Are You and Your Teen Ready for Summer Driving?

Summer Roads Are Not as Carefree as They May Seem

By Morgan Cihak

Summer is nearly upon us, and while many look forward to some free time to kick back and relax, it is definitely not the time to relax behind the wheel.

Summer roads are not as carefree as they may seem. From Memorial Day through Labor Day, parents, students and vacationers are out on the roads in greater numbers – for graduations, cookouts and general fun in the sun.

May, Global Youth Traffic Safety Month, kicks off a time of increased teen driving. You may feel that your teen is ready to take on summer driving, but these months are especially dangerous for inexperienced drivers, and car crashes are still the number one killer of teens. Rather than loosening the rules for your teen, reinforce safe driving habits and continue to practice with your teens in different situations.

Summer is a great time for your teen to gain driving experience, as long as he or she is prepared. Keep in mind the following summer driving hazards:

  • Heavy traffic on highways
  • Construction on rural and urban roads
  • Pedestrians and bicyclists sharing the roadways
  • Motorcyclists
  • Large families and groups crossing the street in both directions
  • Cramped parking and busy parking lots
  • Children and pets darting out into the street
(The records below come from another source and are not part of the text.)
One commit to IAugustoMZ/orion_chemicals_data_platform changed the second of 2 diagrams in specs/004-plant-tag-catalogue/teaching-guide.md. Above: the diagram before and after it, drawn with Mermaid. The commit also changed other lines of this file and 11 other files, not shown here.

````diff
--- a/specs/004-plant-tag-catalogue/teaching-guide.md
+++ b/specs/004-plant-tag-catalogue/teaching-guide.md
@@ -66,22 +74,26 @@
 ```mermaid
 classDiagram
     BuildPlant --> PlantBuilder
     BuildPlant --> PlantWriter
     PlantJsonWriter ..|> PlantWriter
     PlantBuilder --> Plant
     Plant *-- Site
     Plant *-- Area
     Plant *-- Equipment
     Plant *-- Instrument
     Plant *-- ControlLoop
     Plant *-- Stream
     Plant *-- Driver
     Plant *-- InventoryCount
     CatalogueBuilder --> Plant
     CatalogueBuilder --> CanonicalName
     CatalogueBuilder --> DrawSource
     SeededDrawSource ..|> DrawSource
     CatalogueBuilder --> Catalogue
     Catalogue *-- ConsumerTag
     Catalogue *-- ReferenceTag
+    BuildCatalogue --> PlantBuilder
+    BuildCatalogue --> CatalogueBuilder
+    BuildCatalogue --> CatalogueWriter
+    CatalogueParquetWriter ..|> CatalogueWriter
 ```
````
Summer vacations offer great opportunities for teens to learn from you and how you drive. If your family rents a car, show your teen how to inspect the vehicle, adjust the mirrors and learn which safety features are present in the vehicle getting out on the road. This will show your teen that even experienced drivers need to pay careful attention and take steps to stay safe every time they get behind the wheel.
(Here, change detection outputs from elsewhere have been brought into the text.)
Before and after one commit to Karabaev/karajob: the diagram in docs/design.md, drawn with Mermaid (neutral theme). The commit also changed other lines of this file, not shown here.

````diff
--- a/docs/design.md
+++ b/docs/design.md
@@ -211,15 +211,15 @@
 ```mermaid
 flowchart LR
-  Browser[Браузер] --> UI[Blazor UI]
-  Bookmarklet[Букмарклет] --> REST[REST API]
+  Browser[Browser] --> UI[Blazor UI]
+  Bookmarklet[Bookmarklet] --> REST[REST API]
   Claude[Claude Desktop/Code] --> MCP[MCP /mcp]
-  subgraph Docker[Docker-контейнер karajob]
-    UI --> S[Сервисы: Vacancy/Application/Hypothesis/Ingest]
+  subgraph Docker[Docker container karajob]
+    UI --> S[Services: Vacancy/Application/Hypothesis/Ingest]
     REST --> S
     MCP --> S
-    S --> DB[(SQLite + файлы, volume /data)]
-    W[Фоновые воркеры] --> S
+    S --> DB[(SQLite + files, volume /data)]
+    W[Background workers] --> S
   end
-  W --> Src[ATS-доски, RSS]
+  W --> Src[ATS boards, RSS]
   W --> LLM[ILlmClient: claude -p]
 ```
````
You should also talk to your teen about how to handle driving risks when you aren’t around. Nighttime and drowsy driving pose significant dangers to teens, as does riding with passengers – especially other teens. Keep that in mind for prom and graduation season too. Make yourself available so that your teen knows it is better to call you for a ride than to risk driving home late at night or riding home with a friend. Or better yet, splurging on a limo will not only get you ‘cool parent’ bragging rights, but would also be a much safer choice for your teen.
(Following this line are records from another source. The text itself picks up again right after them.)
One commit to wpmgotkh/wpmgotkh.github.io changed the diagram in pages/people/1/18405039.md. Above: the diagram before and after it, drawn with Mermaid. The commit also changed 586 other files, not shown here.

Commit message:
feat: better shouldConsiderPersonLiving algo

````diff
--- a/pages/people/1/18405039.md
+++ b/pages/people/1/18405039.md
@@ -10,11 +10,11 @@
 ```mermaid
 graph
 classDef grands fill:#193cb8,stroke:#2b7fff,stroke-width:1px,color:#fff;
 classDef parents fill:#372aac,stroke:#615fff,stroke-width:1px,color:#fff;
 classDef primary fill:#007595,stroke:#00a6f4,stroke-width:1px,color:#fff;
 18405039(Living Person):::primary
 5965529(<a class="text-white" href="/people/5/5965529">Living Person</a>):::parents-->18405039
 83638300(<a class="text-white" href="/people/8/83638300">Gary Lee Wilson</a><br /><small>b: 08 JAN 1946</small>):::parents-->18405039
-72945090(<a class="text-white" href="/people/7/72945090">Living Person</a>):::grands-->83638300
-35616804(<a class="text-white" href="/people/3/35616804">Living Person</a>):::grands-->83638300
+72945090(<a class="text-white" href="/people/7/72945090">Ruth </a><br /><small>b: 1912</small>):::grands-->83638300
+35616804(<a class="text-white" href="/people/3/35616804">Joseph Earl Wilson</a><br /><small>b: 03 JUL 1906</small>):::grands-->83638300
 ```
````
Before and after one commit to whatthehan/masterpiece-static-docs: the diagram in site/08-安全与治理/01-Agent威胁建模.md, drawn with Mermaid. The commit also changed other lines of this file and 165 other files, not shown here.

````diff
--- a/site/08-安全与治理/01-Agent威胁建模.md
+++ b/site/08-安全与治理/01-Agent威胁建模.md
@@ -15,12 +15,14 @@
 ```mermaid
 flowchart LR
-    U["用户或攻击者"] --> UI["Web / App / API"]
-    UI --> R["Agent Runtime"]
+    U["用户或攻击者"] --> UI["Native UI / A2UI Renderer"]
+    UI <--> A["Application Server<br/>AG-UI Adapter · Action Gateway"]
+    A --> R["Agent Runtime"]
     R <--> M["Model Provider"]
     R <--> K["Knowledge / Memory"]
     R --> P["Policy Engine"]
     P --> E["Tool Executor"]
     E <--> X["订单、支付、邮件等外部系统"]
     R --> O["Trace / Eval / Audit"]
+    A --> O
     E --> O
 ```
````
With all of these summer activities and the associated crowding of roadways, your teen driver needs your support when behind the wheel.

Over the summer break, many drivers, passengers and pedestrians lose their lives in crashes, and many more are seriously injured. Make sure teens have the chance to practice with you before going out on their own. Reinforce the importance of having a designated sober driving, avoiding distractions and keeping each other safe. Let’s avoid tragedy, and make sure summer is a time for fun.

— Morgan Cihak is a program manager at the National Safety Council